What to do
Quote the records that follow in full and exactly; leave out the pictures.

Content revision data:
>>>>

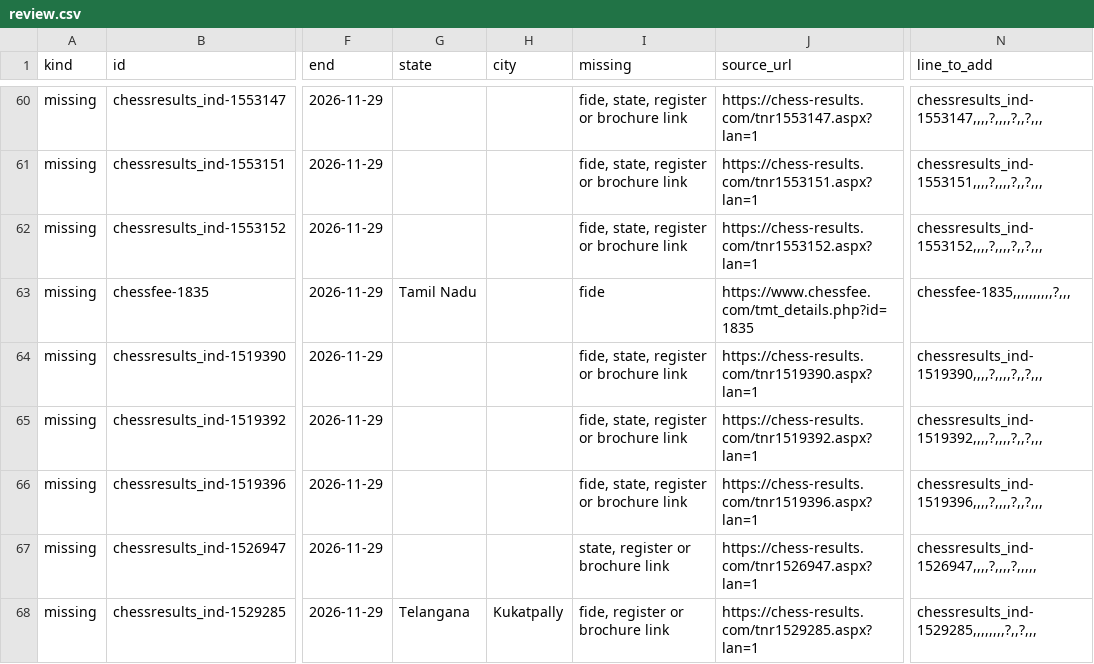
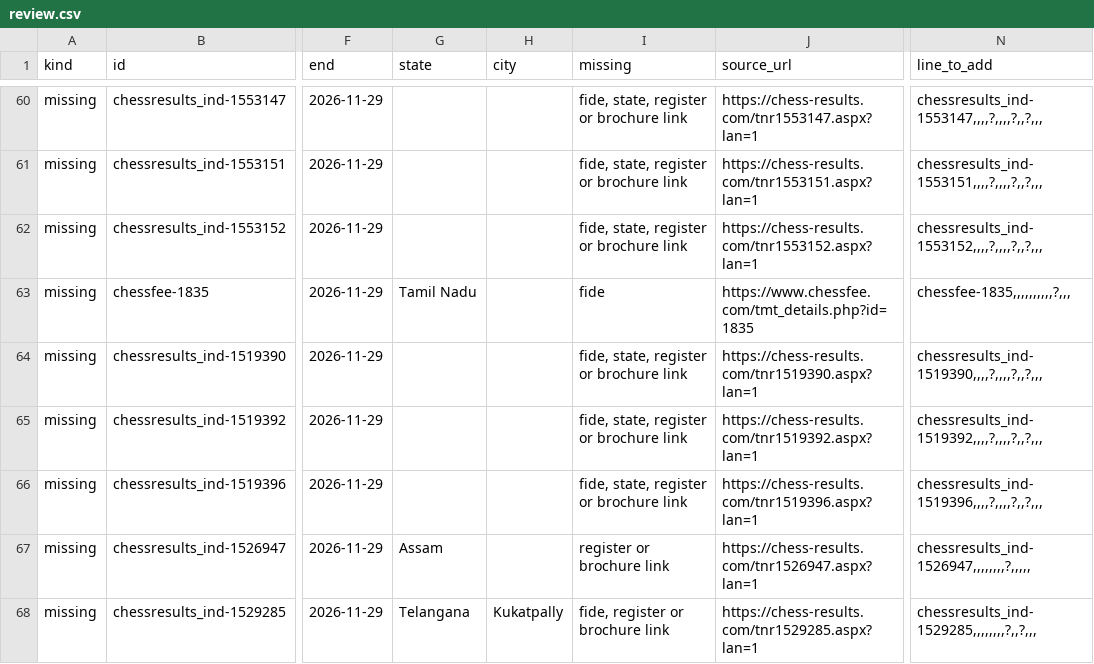
Before and after one commit to sujith2krishna-cpu/boostchess-tournaments, a CSV file: data/review.csv, drawn as a sheet; only a part is shown, gaps mark what is left out; the diff covers the shown part only; the diff names each change by its address in the sheet, - before the commit and + after, or states it on an @@ line.

```diff
--- a/data/review.csv
+++ b/data/review.csv
-G67 (state): (empty)
+G67 (state): Assam
-I67 (missing): state, register or brochure link
+I67 (missing): register or brochure link
-N67 (line_to_add): chessresults_ind-1526947,,,,?,,,,?,,,,,
+N67 (line_to_add): chessresults_ind-1526947,,,,,,,,?,,,,,
```
Also changed, not shown: 72 edited cells elsewhere in this file, 7 other files.
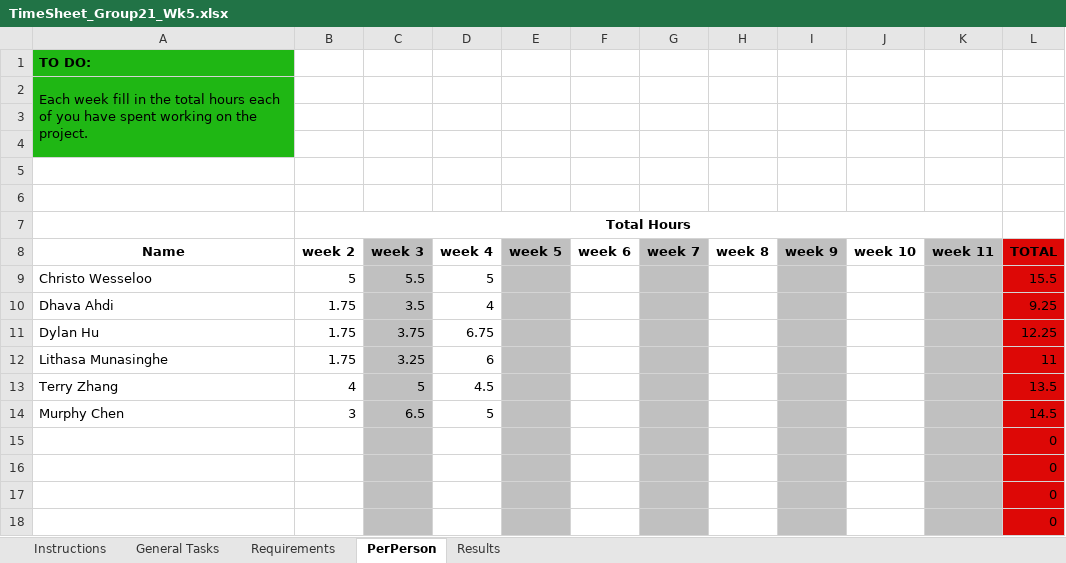
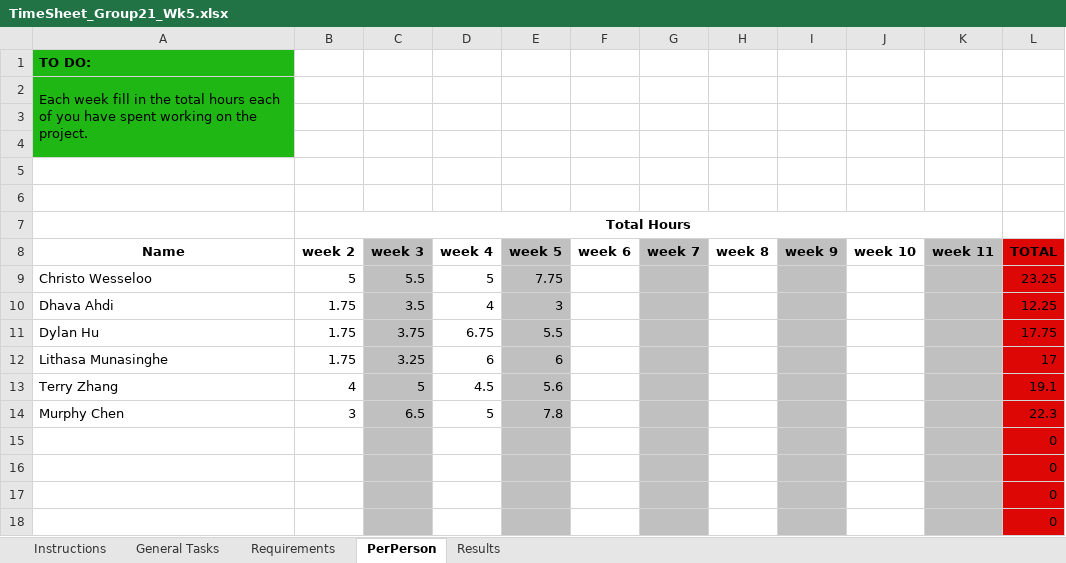
Before and after one commit to A5troGaze/CITS3200_Project, an Excel workbook: Documentation/Week 5/TimeSheet_Group21_Wk5.xlsx, sheet PerPerson, drawn as a sheet; values as stored, in another font and other column widths than the file's, no borders; the diff names each change by its address in the sheet, - before the commit and + after, or states it on an @@ line.

```diff
--- a/Documentation/Week 5/TimeSheet_Group21_Wk5.xlsx (sheet PerPerson)
+++ b/Documentation/Week 5/TimeSheet_Group21_Wk5.xlsx (sheet PerPerson)
-E9 (week 5): (empty)
+E9 (week 5): 7.75
-L9 (TOTAL): 15.5
+L9 (TOTAL): 23.25
-E10 (week 5): (empty)
+E10 (week 5): 3
-L10 (TOTAL): 9.25
+L10 (TOTAL): 12.25
-E11 (week 5): (empty)
+E11 (week 5): 5.5
-L11 (TOTAL): 12.25
+L11 (TOTAL): 17.75
-E12 (week 5): (empty)
+E12 (week 5): 6
-L12 (TOTAL): 11
+L12 (TOTAL): 17
-E13 (week 5): (empty)
+E13 (week 5): 5.6
-L13 (TOTAL): 13.5
+L13 (TOTAL): 19.1
-E14 (week 5): (empty)
+E14 (week 5): 7.8
-L14 (TOTAL): 14.5
+L14 (TOTAL): 22.3
```
Also changed, not shown: sheet Requirements, sheet General Tasks, sheet Results, Documentation/Week 5/Booked Hours/Booked_Hours_Christo.xlsx, Documentation/Week 5/Booked Hours/Booked_Hours_Dylan.xlsx, 8 other files.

<<<<

Answer section
Before and after one commit to sujith2krishna-cpu/boostchess-tournaments, a CSV file: data/review.csv, drawn as a sheet; only a part is shown, gaps mark what is left out; the diff covers the shown part only; the diff names each change by its address in the sheet, - before the commit and + after, or states it on an @@ line.

```diff
--- a/data/review.csv
+++ b/data/review.csv
-G67 (state): (empty)
+G67 (state): Assam
-I67 (missing): state, register or brochure link
+I67 (missing): register or brochure link
-N67 (line_to_add): chessresults_ind-1526947,,,,?,,,,?,,,,,
+N67 (line_to_add): chessresults_ind-1526947,,,,,,,,?,,,,,
```
Also changed, not shown: 72 edited cells elsewhere in this file, 7 other files.
Before and after one commit to A5troGaze/CITS3200_Project, an Excel workbook: Documentation/Week 5/TimeSheet_Group21_Wk5.xlsx, sheet PerPerson, drawn as a sheet; values as stored, in another font and other column widths than the file's, no borders; the diff names each change by its address in the sheet, - before the commit and + after, or states it on an @@ line.

```diff
--- a/Documentation/Week 5/TimeSheet_Group21_Wk5.xlsx (sheet PerPerson)
+++ b/Documentation/Week 5/TimeSheet_Group21_Wk5.xlsx (sheet PerPerson)
-E9 (week 5): (empty)
+E9 (week 5): 7.75
-L9 (TOTAL): 15.5
+L9 (TOTAL): 23.25
-E10 (week 5): (empty)
+E10 (week 5): 3
-L10 (TOTAL): 9.25
+L10 (TOTAL): 12.25
-E11 (week 5): (empty)
+E11 (week 5): 5.5
-L11 (TOTAL): 12.25
+L11 (TOTAL): 17.75
-E12 (week 5): (empty)
+E12 (week 5): 6
-L12 (TOTAL): 11
+L12 (TOTAL): 17
-E13 (week 5): (empty)
+E13 (week 5): 5.6
-L13 (TOTAL): 13.5
+L13 (TOTAL): 19.1
-E14 (week 5): (empty)
+E14 (week 5): 7.8
-L14 (TOTAL): 14.5
+L14 (TOTAL): 22.3
```
Also changed, not shown: sheet Requirements, sheet General Tasks, sheet Results, Documentation/Week 5/Booked Hours/Booked_Hours_Christo.xlsx, Documentation/Week 5/Booked Hours/Booked_Hours_Dylan.xlsx, 8 other files.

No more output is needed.